### AIM OF THE TASK
Give the count of lines in the data that include the string "onChangeText", with no added remarks.
══ EXCERPTED DATA ══
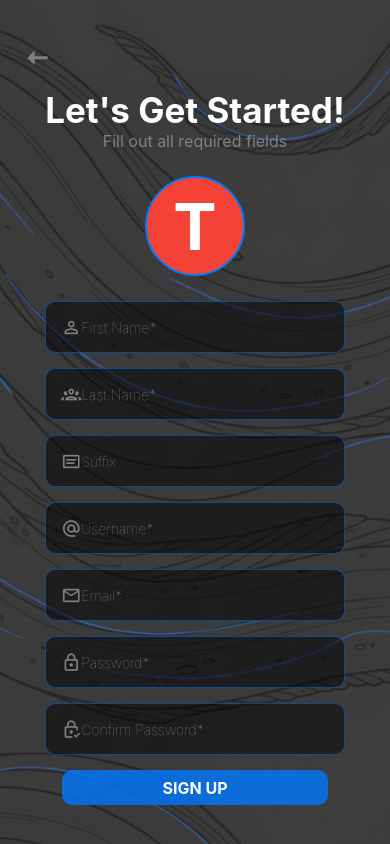
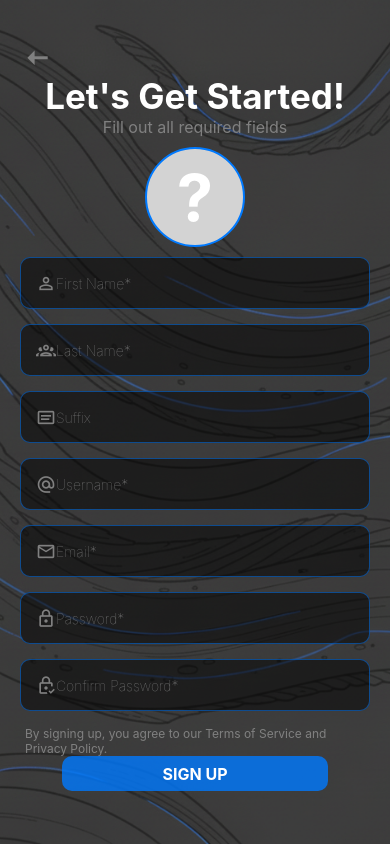
Before and after one commit to DaBloat/eelytics-app-v2, a React Native app: screen /Signup in a window 390 px wide. Built offline with nearby package versions, Linux system fonts and the light colour scheme.

Commit message:
fixed signup page, added login & signup logic, integration of signup API

```diff
--- a/components/LoginScr.js
+++ b/components/LoginScr.js
@@ -11,6 +11,11 @@ export default function LoginScr({ navigation }) {
     const handleLogin = async() => {
         console.log(`Username is ${username}`)
         console.log(`Password is ${password}`)
+
+        if (!username.trim() || !password.trim()) {
+            console.log('Complete the Field!')
+            return;
+        }
 
         setLoading(true)
 
@@ -30,6 +35,8 @@ export default function LoginScr({ navigation }) {
         const data = await response.json()
         console.log(data)
         console.log(response.status)
+
+        setLoading(false)
     }
 
     const goToSignUp = () => {
--- a/components/SignupScr.js
+++ b/components/SignupScr.js
@@ -1,9 +1,89 @@
-import { TextInput, KeyboardAvoidingView, View, Text, TouchableOpacity, StyleSheet, Platform, ScrollView, TouchableWithoutFeedback, Keyboard} from 'react-native'
+import { Alert, TextInput, KeyboardAvoidingView, View, Text, TouchableOpacity, StyleSheet, Platform, ScrollView, TouchableWithoutFeedback, Keyboard} from 'react-native'
 import { useState } from 'react'
 import { MaterialCommunityIcons } from '@expo/vector-icons'
 
+const dynamicBackground = (username) => {
+  const palette = [
+    '#F44336', '#E91E63', '#9C27B0', '#673AB7', '#3F51B5',
+    '#2196F3', '#03A9F4', '#00BCD4', '#009688', '#4CAF50',
+    '#8BC34A', '#CDDC39', '#FFC107', '#FF9800', '#FF5722'
+  ];
+
+  if (!username || username.trim() === '') return '#D3D3D3';
+
+  let hash = 0;
+  for (let i = 0; i < username.length; i++) {
+    hash = username.charCodeAt(i) + ((hash << 5) - hash);
+  }
+
+  const index = Math.abs(hash) % palette.length;
+  return palette[index];
+};
+
 export default function SignupScr({ navigation }){
+    const [firstName, setFirstName] = useState("")
+    const [lastName, setLastName] = useState("")
+    const [suffix, setSuffix] = useState("")
+    const [username, setUsername] = useState("")
+    const [email, setEmail] = useState("")
+    const [password, setPassword] = useState("")
+    const [confirmPassword, setConfirmPassword] = useState("")
+    const [loading, setLoading] = useState(false)
 
+    const handleSignUp = async() => {
+
+        if (!firstName.trim() || !lastName.trim() || !username.trim() || !email.trim() || !password.trim() || !confirmPassword.trim() ) {
+            Alert.alert('FILL UP ALL FIELDS', 'FILL UP ALL FIELDS')
+            return
+        }
+
+        if (password !== confirmPassword){
+            console.log('PASSWORDS NOT MATCH')
+            return
+        }
+
+        if (!/[A-Z]/.test(password)) {
+            console.log('NEED THE PASSWORD HAS ATLEAST 1 CAPITAL LETTER')
+            return
+        }
+
+        if (!/\d/.test(password)) {
+            console.log('NEED ATLEAST 1 NUMBER')
+            return
+        }
+
+        if (!/[!@#$%^&*(),.?":{}|<>]/.test(password)) {
+            console.log('NEED ATLEAST 1 SPECIAL CHARACTER')
+            return
+        }
+
+        if (password.length < 8) {
+            console.log('PASSWORD SHOULD BE ATLEAST 8 CHARACTERS')
+            return
+        }
+
+        setLoading(true)
+
+        const response = await fetch('https://unfauceted-irene-contextually.ngrok-free.dev/api/accounts/signup',
+            {
+                method: 'POST',
+                headers: {
+                    'Content-Type':'application/json',
+                },
+                body: JSON.stringify({
+                    fn: firstName,
+                    ln: lastName,
+                    suf: suffix,
+                    usr: username,
+                    em: email,
+                    pas: password,
+                })
+            }
+        )
+
+        const data = await response.json()
+        console.log(data)
+    }
 
     const goToLogin = () => {
         navigation.goBack('Login')
@@ -18,19 +98,23 @@ export default function SignupScr({ navigation }){
                     <MaterialCommunityIcons name='arrow-left-thin' size={35} color='gray'/>
                 </TouchableOpacity>
             </View>
+                        <Text style={style.title}>Let's Get Started!</Text>
+                        <Text style={style.subtitle}>Fill out all required fields</Text>
             <ScrollView
-            contentContainerStyle={{ width:'100%', flexGrow:1, alignItems: 'center', justifyContent:'center'}}
+            contentContainerStyle={{ width: '100%', flexGrow:1, alignItems: 'center', justifyContent:'flex-start'}}
             keyboardShouldPersistTaps="handled"
             showsVerticalScrollIndicator={false}>
-                        <Text style={style.title}>Let's Get Started!</Text>
-                        <Text style={style.subtitle}>Fill out all required fields</Text>
-                        <View style={[style.circle, { backgroundColor: '#F44336' }]}>
-                            <Text style={style.avatarText}>T</Text>
+                        <View style={[style.circle, { backgroundColor: dynamicBackground(username) }]}>
+                            <Text style={style.avatarText}>
+                                {username.trim() ? username.trim().charAt(0).toUpperCase() : '?' }
+                            </Text>
                         </View>
                         <View style={style.input_container}>
                             <MaterialCommunityIcons name='account-outline' size={20} color={'gray'}/>
                             <TextInput
                                 style={style.input_text}
+                                value={firstName}
+                                onChangeText={setFirstName}
                                 placeholder='First Name*'
                                 placeholderTextColor='gray'/>
                         </View>
@@ -39,6 +123,8 @@ export default function SignupScr({ navigation }){
                             <MaterialCommunityIcons name='account-group-outline' size={20} color={'gray'}/>
                             <TextInput
                                 style={style.input_text}
+                                value={lastName}
+                                onChangeText={setLastName}
                                 placeholder='Last Name*'
                                 placeholderTextColor='gray'/>
                         </View>
@@ -47,6 +133,8 @@ export default function SignupScr({ navigation }){
                             <MaterialCommunityIcons name='card-text-outline' size={20} color={'gray'}/>
                             <TextInput
                                 style={style.input_text}
+                                value={suffix}
+                                onChangeText={setSuffix}
                                 placeholder='Suffix'
                                 placeholderTextColor='gray'/>
                         </View>
@@ -55,6 +143,8 @@ export default function SignupScr({ navigation }){
                             <MaterialCommunityIcons name='at' size={20} color={'gray'}/>
                             <TextInput
                                 style={style.input_text}
+                                value={username}
+                                onChangeText={setUsername}
                                 placeholder='Username*'
                                 placeholderTextColor='gray'/>
                         </View>
@@ -63,6 +153,8 @@ export default function SignupScr({ navigation }){
                             <MaterialCommunityIcons name='email-outline' size={20} color={'gray'}/>
                             <TextInput
                                 style={style.input_text}
+                                value={email}
+                                onChangeText={setEmail}
                                 placeholder='Email*'
                                 placeholderTextColor='gray'/>
                         </View>
@@ -71,19 +163,27 @@ export default function SignupScr({ navigation }){
                             <MaterialCommunityIcons name='lock-outline' size={20} color={'gray'}/>
                             <TextInput
                                 style={style.input_text}
+                                value={password}
+                                onChangeText={setPassword}
                                 placeholder='Password*'
-                                placeholderTextColor='gray'/>
+                                placeholderTextColor='gray'
+                                secureTextEntry/>
                         </View>
 
                         <View style={style.input_container}>
                             <MaterialCommunityIcons name='lock-check-outline' size={20} color={'gray'}/>
                             <TextInput
                                 style={style.input_text}
+                                value={confirmPassword}
+                                onChangeText={setConfirmPassword}
                                 placeholder='Confirm Password*'
-                                placeholderTextColor='gray'/>
+                                placeholderTextColor='gray'
+                                secureTextEntry/>
                         </View>
 
-                        <TouchableOpacity style={style.signup_button}>
+                        <Text style={style.foot_text}>By signing up, you agree to our Terms of Service and Privacy Policy.</Text>
+
+                        <TouchableOpacity style={style.signup_button} onPress={handleSignUp}>
                             <Text style={style.signup_button_text}>SIGN UP</Text>
                         </TouchableOpacity>
             </ScrollView>
@@ -113,7 +213,7 @@ const style = StyleSheet.create({
         borderColor: 'rgba(0, 122, 255, 1)',
         justifyContent: 'center',
         alignItems: 'center',
-        marginVertical: 25
+        marginVertical: 10
     },
     avatarText: {
         fontSize: 65,
@@ -140,7 +240,7 @@ const style = StyleSheet.create({
     title: {
         color: 'white',
         fontSize: 35,
-        fontWeight: 'bold'
+        fontWeight: 'bold',
     },
     subtitle: {
         fontSize: 16,
@@ -153,11 +253,15 @@ const style = StyleSheet.create({
         backgroundColor: 'rgba(0, 122, 255, 0.8)',
         borderRadius: 10,
         height: 35
-
     },
     signup_button_text: {
         fontWeight: 'bold',
         fontSize: 16,
         color: 'white'
     },
+    foot_text: {
+        color: 'gray',
+        fontSize: 12,
+        paddingHorizontal: 5
+    }
 })
```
═══
### RESULT OF THE EXERCISE
7